Cody J. Cooper is an attorney in the Litigation Department of Phillips Murrah P.C. His primary practice areas are commercial litigation, class actions, complex torts and intellectual property. A Norman native, he graduated with honors from OU College of Law in 2012 and received his bachelor’s degree in management information systems and finance. He served as the managing editor of the OU American Indian Law Review.


  1. Fed. R. Civ. P. 26(f) (2012).
  2. Fed. R. Civ. P. 26(f) (2006 committee notes).
  3. 12 O.S. 3236(f) (2012).
  4. Fed. R. Civ. P. 26(f) (2006 committee notes).
  5. Id.
  6. Id.
  7. Id.
  8. Id.
  9. Id.
  10. Much of this paper is derived from secondary sources discussing e-discovery and its seminal cases. With that said, any attorney looking to educate themselves on e-discovery and digital evidence would be best served by obtaining a copy of West’s Nutshell Series for Electronic Discovery and Digital Evidence written by Shira A. Scheindlin and Daniel J. Carpa. The commentary for the 2006 amendments to the Federal Rules of Civil Procedure is also helpful when reviewing Rule 26(f).
  11. Shira A. Scheindlin & Daniel J. Capra, Electronic Discovery and Digital Evidence 14-16 (West 2009).
  12. See Andrew R. Lee, Keep or Toss? Document Retention Policies in the Digital Era, 55 La. B.J. 240, 244 (2008).

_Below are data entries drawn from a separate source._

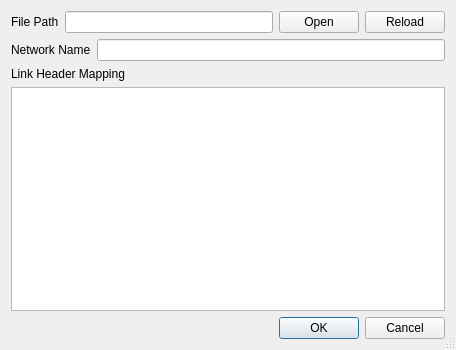
First picture: the form in nezzle/ui/ui_opennetworkdialog.ui, repository dwgoon/nezzle, before the edit.
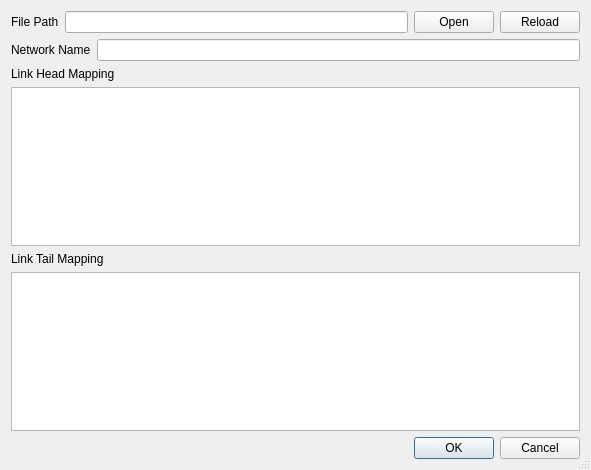
Second picture: the form after the edit.

```diff
--- a/nezzle/ui/ui_opennetworkdialog.ui
+++ b/nezzle/ui/ui_opennetworkdialog.ui
@@ -6,8 +6,8 @@
    <rect>
     <x>0</x>
     <y>0</y>
-    <width>456</width>
-    <height>350</height>
+    <width>591</width>
+    <height>470</height>
    </rect>
   </property>
   <property name="sizePolicy">
@@ -84,12 +84,47 @@
       </sizepolicy>
      </property>
      <property name="text">
-      <string>Link Header Mapping</string>
+      <string>Link Head Mapping</string>
      </property>
     </widget>
    </item>
    <item>
-    <widget class="QTableWidget" name="ui_linkHeaderMappingTable">
+    <widget class="QTableWidget" name="ui_linkHeadMappingTable">
+     <property name="sizePolicy">
+      <sizepolicy hsizetype="Expanding" vsizetype="Expanding">
+       <horstretch>0</horstretch>
+       <verstretch>0</verstretch>
+      </sizepolicy>
+     </property>
+     <property name="sizeAdjustPolicy">
+      <enum>QAbstractScrollArea::AdjustIgnored</enum>
+     </property>
+     <property name="alternatingRowColors">
+      <bool>true</bool>
+     </property>
+     <property name="sortingEnabled">
+      <bool>true</bool>
+     </property>
+     <attribute name="horizontalHeaderCascadingSectionResizes">
+      <bool>false</bool>
+     </attribute>
+    </widget>
+   </item>
+   <item>
+    <widget class="QLabel" name="ui_labelLinkTailMapping">
+     <property name="sizePolicy">
+      <sizepolicy hsizetype="Expanding" vsizetype="Preferred">
+       <horstretch>0</horstretch>
+       <verstretch>0</verstretch>
+      </sizepolicy>
+     </property>
+     <property name="text">
+      <string>Link Tail Mapping</string>
+     </property>
+    </widget>
+   </item>
+   <item>
+    <widget class="QTableWidget" name="ui_linkTailMappingTable">
      <property name="sizePolicy">
       <sizepolicy hsizetype="Expanding" vsizetype="Expanding">
        <horstretch>0</horstretch>
```
Left out of the diff: 2 changed lines with no effect on the pictures.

  13. See generally Bradley C. Nahrstadt, What’s the Deal with Litigation Hold Letters? (With Forms): Hold on a minute: How do these things really work?, 18 No. 6 Prac. Litigator 23 (2007); Zubulake v. UBS Warburg LLC, 220 F.R.D. 212 (S.D.N.Y. 2003); Zubulake v. UBS Warburg LLC, 229 F.R.D. 422 (S.D.N.Y. 2004).
  14. Id. at 33.
  15. See Arthur Anderson LLP v. United States, 544 U.S. 696, 704 (2005).
  16. Scheindlin & Capra, supra note 11, at 35.
  17. Id. at 36.
  18. Zubulake v. UBS Warburg LLC, 229 F.R.D. 422, 431-32 (S.D.N.Y. 2004).
  19. See id. at 432.
  20. Id.
  21. Lee, Supra Note 3, at 240.
  22. Scheindlin & Capra, supra note 11, at 137.
  23. Id. at 137-38.
  24. See generally Zubulake, 229 F.R.D. 422.
  25. Id. at 437.
  26. Nahrstadt, 18 No. 6 Prac. Litigator at 24.
  27. Id. at 25
  28. Id.